Nearly two years into the pandemic, buyers are still flocking to vacation homes to take advantage of remote work and low mortgage rates — but the market could be nearing its peak.
Demand for second homes was 87 percent above pre-pandemic levels in January, according to Redfin. The level of demand was its highest in a year, nearly rivaling the 90 percent gain from September 2020 and recovering from a summer dip.
Buyer interest in second homes surpassed demand for primary residences, which rose 42 percent above pre-pandemic levels in January, according to Redfin.
As mortgage rates tick up, however, demand is likely to falter.
“While I expect demand for second homes to remain higher than it was before the pandemic, mostly because of remote work, it may fall slightly in the coming year as mortgage rates continue to go up and fees for second-home loans increase,” said Redfin deputy chief economist Taylor Marr.
Rates surpassed 3.5 percent last month and Redfin expects the average mortgage rate to hit 3.9 percent by the end of the year.

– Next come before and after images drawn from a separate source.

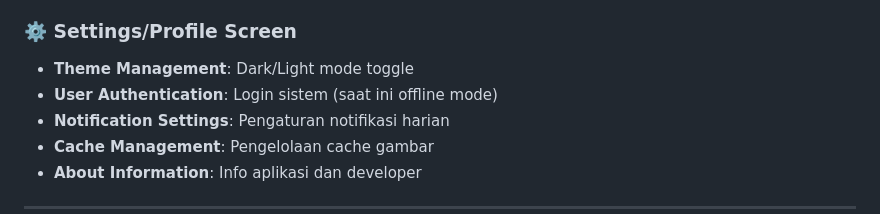
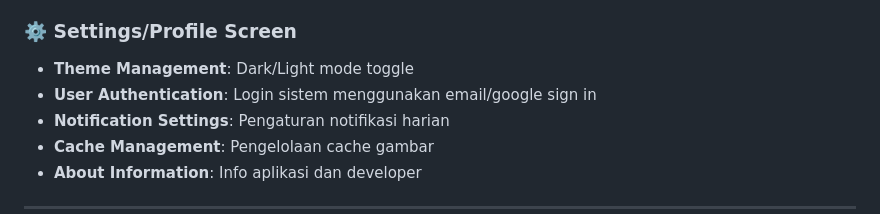
Before and after one commit to Ilhamnofaldi/nasadaily, a Markdown page: README.md, the part around the change. Drawn GitHub-style.

```diff
--- a/README.md
+++ b/README.md
@@ -66,7 +66,7 @@ lib/
 
 ### ⚙️ **Settings/Profile Screen**
 - **Theme Management**: Dark/Light mode toggle
-- **User Authentication**: Login sistem (saat ini offline mode)
+- **User Authentication**: Login sistem menggunakan email/google sign in
 - **Notification Settings**: Pengaturan notifikasi harian
 - **Cache Management**: Pengelolaan cache gambar
 - **About Information**: Info aplikasi dan developer
```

Redfin measured demand by analyzing mortgage-rate lock data provided by Optimal Blue. About 80 percent of mortgage-rate locks result in home purchases.
Opportunities for buyers seeking second homes are also beginning to dwindle.

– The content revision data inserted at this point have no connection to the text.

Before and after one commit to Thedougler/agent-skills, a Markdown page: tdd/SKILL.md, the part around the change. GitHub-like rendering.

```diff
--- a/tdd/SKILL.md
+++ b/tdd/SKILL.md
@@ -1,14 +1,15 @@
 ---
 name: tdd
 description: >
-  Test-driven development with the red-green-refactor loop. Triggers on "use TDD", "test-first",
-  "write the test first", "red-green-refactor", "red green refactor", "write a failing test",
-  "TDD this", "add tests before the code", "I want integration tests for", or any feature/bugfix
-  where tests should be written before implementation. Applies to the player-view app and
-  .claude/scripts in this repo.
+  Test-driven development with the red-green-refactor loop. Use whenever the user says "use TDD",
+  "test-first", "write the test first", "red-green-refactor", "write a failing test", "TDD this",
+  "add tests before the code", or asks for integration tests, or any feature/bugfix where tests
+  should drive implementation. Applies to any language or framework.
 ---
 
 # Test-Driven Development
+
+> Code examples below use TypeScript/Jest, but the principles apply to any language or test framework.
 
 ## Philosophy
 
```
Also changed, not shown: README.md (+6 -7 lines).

In seasonal towns, defined as those where at least 30 percent of housing is used for seasonal or recreational purposes, the number of homes for sale dropped by 29 percent year-over-year in the fourth quarter. Prices in these towns rose 20 percent year-over-year in December to a $501,000 average, the 18th straight month of double-digit price growth.
In non-seasonal towns, inventory dropped by 16 percent, a much slower pace year-over-year. Prices rose 13 percent year-over-year, hitting $408,000.
An analysis of mortgage-rate locks by Pacaso in December showed second-home buyers had developed a widespread interest in the Southeast. Franklin County, on the Florida panhandle, had the largest year-over-year increase in second-home purchases during the first 10 months of 2021. Other rising second-home markets include Sevier County in Tennessee and Trigg County in Kentucky.